* [What to work on]:
The records should be written out in full, with nothing altered.

* [Supplied material]:
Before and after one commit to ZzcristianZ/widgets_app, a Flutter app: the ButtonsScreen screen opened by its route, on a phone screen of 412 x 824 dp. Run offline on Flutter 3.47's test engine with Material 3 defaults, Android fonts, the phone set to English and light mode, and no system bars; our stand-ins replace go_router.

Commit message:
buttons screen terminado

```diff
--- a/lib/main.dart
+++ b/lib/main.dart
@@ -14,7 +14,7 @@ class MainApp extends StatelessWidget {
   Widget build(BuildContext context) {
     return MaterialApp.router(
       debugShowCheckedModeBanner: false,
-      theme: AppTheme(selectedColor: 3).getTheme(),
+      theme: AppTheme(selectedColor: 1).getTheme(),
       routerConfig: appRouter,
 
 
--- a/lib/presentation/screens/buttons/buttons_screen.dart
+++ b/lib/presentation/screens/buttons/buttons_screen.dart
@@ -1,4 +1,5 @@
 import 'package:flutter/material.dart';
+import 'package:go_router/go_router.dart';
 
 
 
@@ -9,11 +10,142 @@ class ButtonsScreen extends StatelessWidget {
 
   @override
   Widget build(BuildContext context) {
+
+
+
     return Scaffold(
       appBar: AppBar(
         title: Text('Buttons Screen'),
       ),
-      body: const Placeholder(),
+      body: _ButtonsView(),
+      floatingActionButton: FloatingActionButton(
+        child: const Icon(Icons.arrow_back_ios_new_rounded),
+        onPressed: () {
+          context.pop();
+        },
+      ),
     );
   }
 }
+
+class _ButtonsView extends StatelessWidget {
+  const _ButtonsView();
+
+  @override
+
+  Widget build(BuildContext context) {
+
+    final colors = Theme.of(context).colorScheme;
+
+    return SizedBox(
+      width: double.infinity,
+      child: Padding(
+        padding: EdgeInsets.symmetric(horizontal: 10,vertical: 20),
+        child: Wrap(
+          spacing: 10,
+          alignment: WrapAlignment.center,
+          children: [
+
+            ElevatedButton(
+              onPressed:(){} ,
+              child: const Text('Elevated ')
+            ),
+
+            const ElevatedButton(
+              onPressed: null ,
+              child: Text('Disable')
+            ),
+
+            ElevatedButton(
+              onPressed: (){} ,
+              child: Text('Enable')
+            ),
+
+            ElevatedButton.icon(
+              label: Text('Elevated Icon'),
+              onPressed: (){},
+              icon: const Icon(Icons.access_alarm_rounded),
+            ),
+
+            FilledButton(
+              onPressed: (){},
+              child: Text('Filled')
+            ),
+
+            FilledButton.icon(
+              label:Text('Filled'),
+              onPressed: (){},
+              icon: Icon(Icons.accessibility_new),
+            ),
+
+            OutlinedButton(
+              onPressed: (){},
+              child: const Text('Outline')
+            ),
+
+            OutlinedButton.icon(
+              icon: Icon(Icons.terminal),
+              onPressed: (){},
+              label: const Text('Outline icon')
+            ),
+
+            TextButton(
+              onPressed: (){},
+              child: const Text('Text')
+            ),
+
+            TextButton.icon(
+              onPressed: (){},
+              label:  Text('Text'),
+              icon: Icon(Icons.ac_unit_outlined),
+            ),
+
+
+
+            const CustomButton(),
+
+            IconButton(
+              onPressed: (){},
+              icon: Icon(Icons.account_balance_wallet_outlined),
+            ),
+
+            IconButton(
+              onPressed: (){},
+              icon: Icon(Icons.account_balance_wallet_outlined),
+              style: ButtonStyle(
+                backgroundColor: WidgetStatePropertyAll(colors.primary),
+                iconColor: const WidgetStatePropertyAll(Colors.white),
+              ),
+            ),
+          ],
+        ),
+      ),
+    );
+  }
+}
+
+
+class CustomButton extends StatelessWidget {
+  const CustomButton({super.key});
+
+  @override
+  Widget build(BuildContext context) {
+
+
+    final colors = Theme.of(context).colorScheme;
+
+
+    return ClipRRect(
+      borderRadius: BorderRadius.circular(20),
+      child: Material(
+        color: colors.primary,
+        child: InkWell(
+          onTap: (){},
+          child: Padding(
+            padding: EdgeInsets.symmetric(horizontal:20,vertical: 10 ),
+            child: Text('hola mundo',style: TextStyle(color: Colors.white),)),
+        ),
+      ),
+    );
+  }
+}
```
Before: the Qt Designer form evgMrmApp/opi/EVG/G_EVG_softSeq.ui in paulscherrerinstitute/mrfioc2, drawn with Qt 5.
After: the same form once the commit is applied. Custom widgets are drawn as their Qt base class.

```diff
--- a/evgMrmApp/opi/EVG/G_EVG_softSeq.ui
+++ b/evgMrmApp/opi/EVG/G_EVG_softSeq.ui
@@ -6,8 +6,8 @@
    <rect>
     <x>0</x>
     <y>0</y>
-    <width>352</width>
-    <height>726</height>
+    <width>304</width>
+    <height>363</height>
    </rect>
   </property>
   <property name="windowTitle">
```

* [Written response]:
Before and after one commit to ZzcristianZ/widgets_app, a Flutter app: the ButtonsScreen screen opened by its route, on a phone screen of 412 x 824 dp. Run offline on Flutter 3.47's test engine with Material 3 defaults, Android fonts, the phone set to English and light mode, and no system bars; our stand-ins replace go_router.

Commit message:
buttons screen terminado

```diff
--- a/lib/main.dart
+++ b/lib/main.dart
@@ -14,7 +14,7 @@ class MainApp extends StatelessWidget {
   Widget build(BuildContext context) {
     return MaterialApp.router(
       debugShowCheckedModeBanner: false,
-      theme: AppTheme(selectedColor: 3).getTheme(),
+      theme: AppTheme(selectedColor: 1).getTheme(),
       routerConfig: appRouter,
 
 
--- a/lib/presentation/screens/buttons/buttons_screen.dart
+++ b/lib/presentation/screens/buttons/buttons_screen.dart
@@ -1,4 +1,5 @@
 import 'package:flutter/material.dart';
+import 'package:go_router/go_router.dart';
 
 
 
@@ -9,11 +10,142 @@ class ButtonsScreen extends StatelessWidget {
 
   @override
   Widget build(BuildContext context) {
+
+
+
     return Scaffold(
       appBar: AppBar(
         title: Text('Buttons Screen'),
       ),
-      body: const Placeholder(),
+      body: _ButtonsView(),
+      floatingActionButton: FloatingActionButton(
+        child: const Icon(Icons.arrow_back_ios_new_rounded),
+        onPressed: () {
+          context.pop();
+        },
+      ),
     );
   }
 }
+
+class _ButtonsView extends StatelessWidget {
+  const _ButtonsView();
+
+  @override
+
+  Widget build(BuildContext context) {
+
+    final colors = Theme.of(context).colorScheme;
+
+    return SizedBox(
+      width: double.infinity,
+      child: Padding(
+        padding: EdgeInsets.symmetric(horizontal: 10,vertical: 20),
+        child: Wrap(
+          spacing: 10,
+          alignment: WrapAlignment.center,
+          children: [
+
+            ElevatedButton(
+              onPressed:(){} ,
+              child: const Text('Elevated ')
+            ),
+
+            const ElevatedButton(
+              onPressed: null ,
+              child: Text('Disable')
+            ),
+
+            ElevatedButton(
+              onPressed: (){} ,
+              child: Text('Enable')
+            ),
+
+            ElevatedButton.icon(
+              label: Text('Elevated Icon'),
+              onPressed: (){},
+              icon: const Icon(Icons.access_alarm_rounded),
+            ),
+
+            FilledButton(
+              onPressed: (){},
+              child: Text('Filled')
+            ),
+
+            FilledButton.icon(
+              label:Text('Filled'),
+              onPressed: (){},
+              icon: Icon(Icons.accessibility_new),
+            ),
+
+            OutlinedButton(
+              onPressed: (){},
+              child: const Text('Outline')
+            ),
+
+            OutlinedButton.icon(
+              icon: Icon(Icons.terminal),
+              onPressed: (){},
+              label: const Text('Outline icon')
+            ),
+
+            TextButton(
+              onPressed: (){},
+              child: const Text('Text')
+            ),
+
+            TextButton.icon(
+              onPressed: (){},
+              label:  Text('Text'),
+              icon: Icon(Icons.ac_unit_outlined),
+            ),
+
+
+
+            const CustomButton(),
+
+            IconButton(
+              onPressed: (){},
+              icon: Icon(Icons.account_balance_wallet_outlined),
+            ),
+
+            IconButton(
+              onPressed: (){},
+              icon: Icon(Icons.account_balance_wallet_outlined),
+              style: ButtonStyle(
+                backgroundColor: WidgetStatePropertyAll(colors.primary),
+                iconColor: const WidgetStatePropertyAll(Colors.white),
+              ),
+            ),
+          ],
+        ),
+      ),
+    );
+  }
+}
+
+
+class CustomButton extends StatelessWidget {
+  const CustomButton({super.key});
+
+  @override
+  Widget build(BuildContext context) {
+
+
+    final colors = Theme.of(context).colorScheme;
+
+
+    return ClipRRect(
+      borderRadius: BorderRadius.circular(20),
+      child: Material(
+        color: colors.primary,
+        child: InkWell(
+          onTap: (){},
+          child: Padding(
+            padding: EdgeInsets.symmetric(horizontal:20,vertical: 10 ),
+            child: Text('hola mundo',style: TextStyle(color: Colors.white),)),
+        ),
+      ),
+    );
+  }
+}
```
Before: the Qt Designer form evgMrmApp/opi/EVG/G_EVG_softSeq.ui in paulscherrerinstitute/mrfioc2, drawn with Qt 5.
After: the same form once the commit is applied. Custom widgets are drawn as their Qt base class.

```diff
--- a/evgMrmApp/opi/EVG/G_EVG_softSeq.ui
+++ b/evgMrmApp/opi/EVG/G_EVG_softSeq.ui
@@ -6,8 +6,8 @@
    <rect>
     <x>0</x>
     <y>0</y>
-    <width>352</width>
-    <height>726</height>
+    <width>304</width>
+    <height>363</height>
    </rect>
   </property>
   <property name="windowTitle">
```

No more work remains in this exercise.